Stephen P. Hunger, MD
Yesterday’s scientific session, “Turning Genetic Discoveries Into Therapy,” was well attended by hematologists interested in the development of new treatment strategies for benign and malignant blood disorders extending from obscure pediatric diseases to rare subtypes of leukemia to the royal disease of Europe.
Dr. David Teachey from the Children’s Hospital of Philadelphia discussed remarkable new findings in autoimmune lymphoproliferative syndrome (ALPS) showing that most patients have germline or somatic mutations in one of several genes in the Fas-mediated apoptosis pathway. These mutations lead to expansion of double-negative T cells (DNTs) with resulting lymphoproliferation and a propensity to develop secondary malignancies. New findings show phenotypic and genotypic overlap with autoimmune disorders such as Evans syndrome (multiple autoimmune cytopenias), expanding the spectrum of these disorders. Dr. Teachey noted that up to half of patients with Evan’s syndrome who have been tested have signs of ALPS. His group and others have shown that DNTs have defects in mammalian target of rapamycin (mTOR) signaling and that mTOR inhibitors can be extremely effective in ALPS. These developments may revolutionize the treatment of the ALPS family of disorders. Furthermore, the finding of somatic mutations is particularly intriguing and suggests that we need to think about how “benign” hematologic disorders overlap with lymphoid malignancies. Dr. Teachey stated, “It is exciting to be working on ALPS when collaborative international research has led to new insights into ALPS biology and remarkable progress with targeted therapies that are improving quality of life for these children.”
Dr. Ronald Stam of Erasmus Medical Center in Rotterdam, Netherlands, discussed the particularly virulent subtype of pediatric leukemias that contain translocations of the chromosome 11q23 gene MLL. These leukemias have a short latency and occur commonly in infants and in secondary leukemias that arise after topoisomerase II inhibitor therapy. The short latency and paucity of accompanying genetic lesions in MLL-rearranged leukemias have suggested that few cooperating genetic events may be required in this leukemia subtype. However, Dr. Stam and others have found that MLL-rearranged leukemias have unique gene expression patterns that are largely due to epigenetic alterations caused by abnormal histone modifications and/or alterations in methylation driven by MLL fusion proteins. Dr. Stam and others have shown that epigenetic therapies (demethylating agents and histone deactylase inhibitors or HDACi) can induce cell death and potentiate the effect of traditional cytotoxic chemotherapy. Dr. Stam remarked that “MLL-rearranged infant ALL is characterized by abnormal epigenetic changes and responds remarkably well to epigenetic drugs such as demethylating agents and HDACi.” Thus, rather than testing higher and higher doses of chemotherapy, a strategy that has been relatively ineffective for MLL-rearranged leukemias, the best approach might be to use less chemotherapy in combination epigenetic therapy.

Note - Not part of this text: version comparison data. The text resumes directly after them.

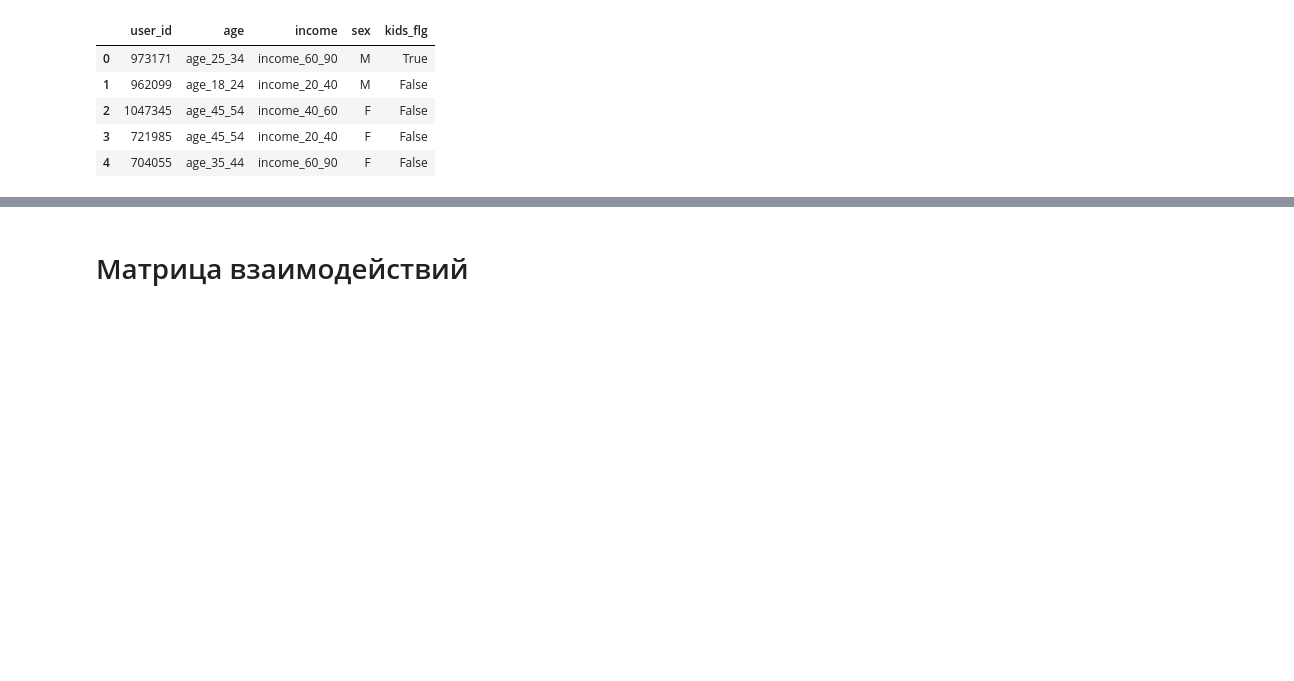
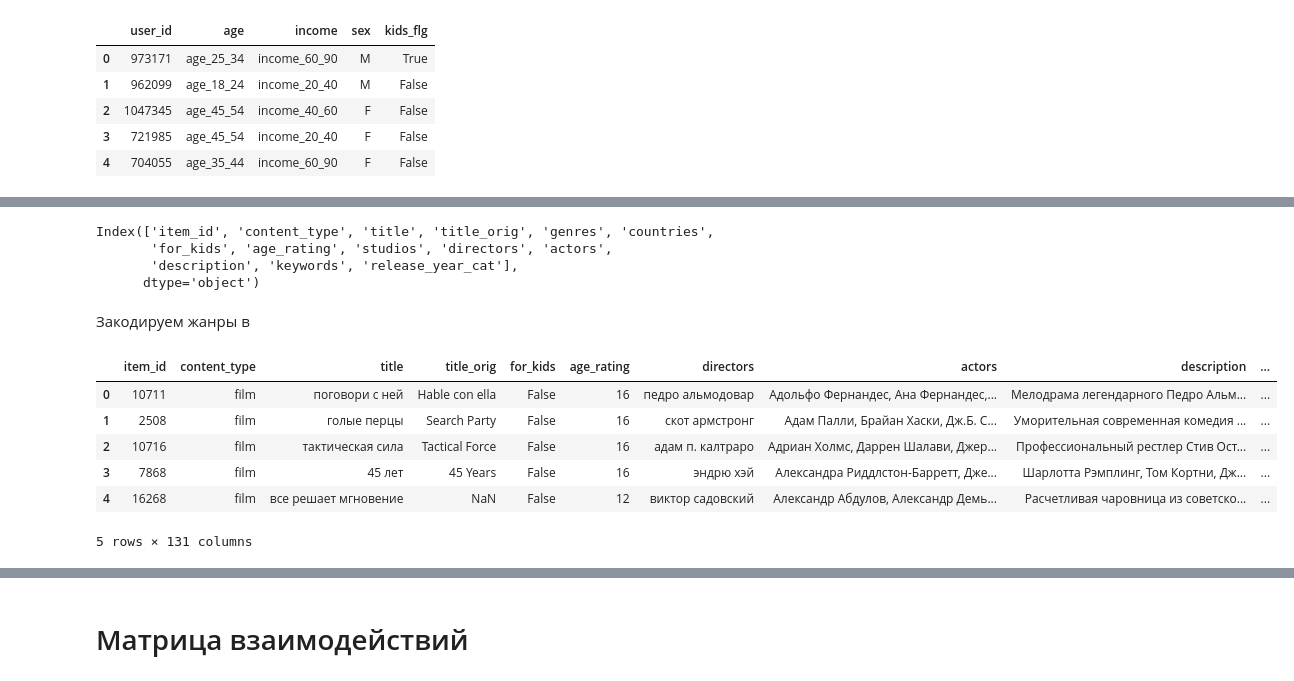
Before and after one commit to nixiieee/reelrecs, a Jupyter notebook: train_dssm.ipynb, the cells around one changed output, grey strips where cells are left out. Drawn from its saved outputs; the diff is of its cells as text; code cells hidden in the pictures; blank space fills up the shorter version.

```diff
--- a/train_dssm.ipynb
+++ b/train_dssm.ipynb
@@ -112,0 +109,3 @@ items_ohe_df.head()
+# %%
+items_df['genres'] = items_df['genres'].map(ast.literal_eval)
+items_df['countries'] = items_df['countries'].map(lambda s: list(set(s.split(', '))))
@@ -112,0 +121,30 @@ items_ohe_df.head()
+# %%
+items_df.columns
+# %% [output]
+Index(['item_id', 'content_type', 'title', 'title_orig', 'genres', 'countries',
+       'for_kids', 'age_rating', 'studios', 'directors', 'actors',
+       'description', 'keywords', 'release_year_cat'],
+      dtype='object')
+# %% [markdown]
+Закодируем жанры в
+# %%
+genres_mlb = MultiLabelBinarizer()
+genres_one_hot = pd.DataFrame(genres_mlb.fit_transform(items_df['genres']),
+                              columns=list(map(lambda s: f'genre_{s}', genres_mlb.classes_)),
+                              index=items_df.index,
+                              dtype=np.int32)
+countries_mlb = MultiLabelBinarizer()
+countries_one_hot = pd.DataFrame(countries_mlb.fit_transform(items_df['countries']),
+                                 columns=list(map(lambda s: f'country_{s}', countries_mlb.classes_)),
+                                 index=items_df.index,
+                                 dtype=np.int32)
+items_ohe_df = pd.concat([items_df, genres_one_hot, countries_one_hot], axis=1).drop(columns=['genres', 'genre_no_genre', 'studios', 'countries'])
+items_ohe_df.head()
+# %% [output]
+|  | item_id | content_type | title | title_orig | for_kids | age_rating | directors | actors | description | ... |
+| 0 | 10711 | film | поговори с ней | Hable con ella | False | 16 | педро альмодовар | Адольфо Фернандес, Ана Фернандес,... | Мелодрама легендарного Педро Альм... | ... |
+| 1 | 2508 | film | голые перцы | Search Party | False | 16 | скот армстронг | Адам Палли, Брайан Хаски, Дж.Б. С... | Уморительная современная комедия ... | ... |
+| 2 | 10716 | film | тактическая сила | Tactical Force | False | 16 | адам п. калтраро | Адриан Холмс, Даррен Шалави, Джер... | Профессиональный рестлер Стив Ост... | ... |
+| 3 | 7868 | film | 45 лет | 45 Years | False | 16 | эндрю хэй | Александра Риддлстон-Барретт, Дже... | Шарлотта Рэмплинг, Том Кортни, Дж... | ... |
+| 4 | 16268 | film | все решает мгновение | NaN | False | 12 | виктор садовский | Александр Абдулов, Александр Демь... | Расчетливая чаровница из советско... | ... |
+5 rows × 131 columns
```
Also changed, not shown: parts of 13 cells of this notebook, 1 other file.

Dr. David Lillicrap from Queen’s University discussed hemophilia A (factor VIII deficiency) and B (factor IX deficiency). In the past year, genetic archeology has shown that the royal disease of Europe was hemophilia B caused by a novel point mutation. Perhaps the most famous hemophiliac was Alexei Nikolaevich, the young son of the last Russian czar. Dr. Lillicrap noted that Alexei “was likely in severe pain most of the time, despite the best efforts of Rasputin.” The hemophilias are now considered prototypic models of genetic disease and new therapies. Cloning of the factor VIII and IX genes led to the development of recombinant clotting factor concentrates that have revolutionized treatment for hemophilia. Bioengineering is now focused on development of new second- and later-generation concentrates with longer half-life and, perhaps, reduced immunogenicity that could improve the lives of patients. In parallel, hemophilia has served as a paradigm disease for gene therapy because an increase in level of factor VIII (or IX) from < 1 percent to 5 percent would substantially ameliorate clinical manifestations of the disease. Progress in this area has occurred more slowly than hoped, but new developments suggest the potential therapeutic utility of a variety of different gene therapy approaches.
Dr. Hunger indicated no relevant conflicts of interest.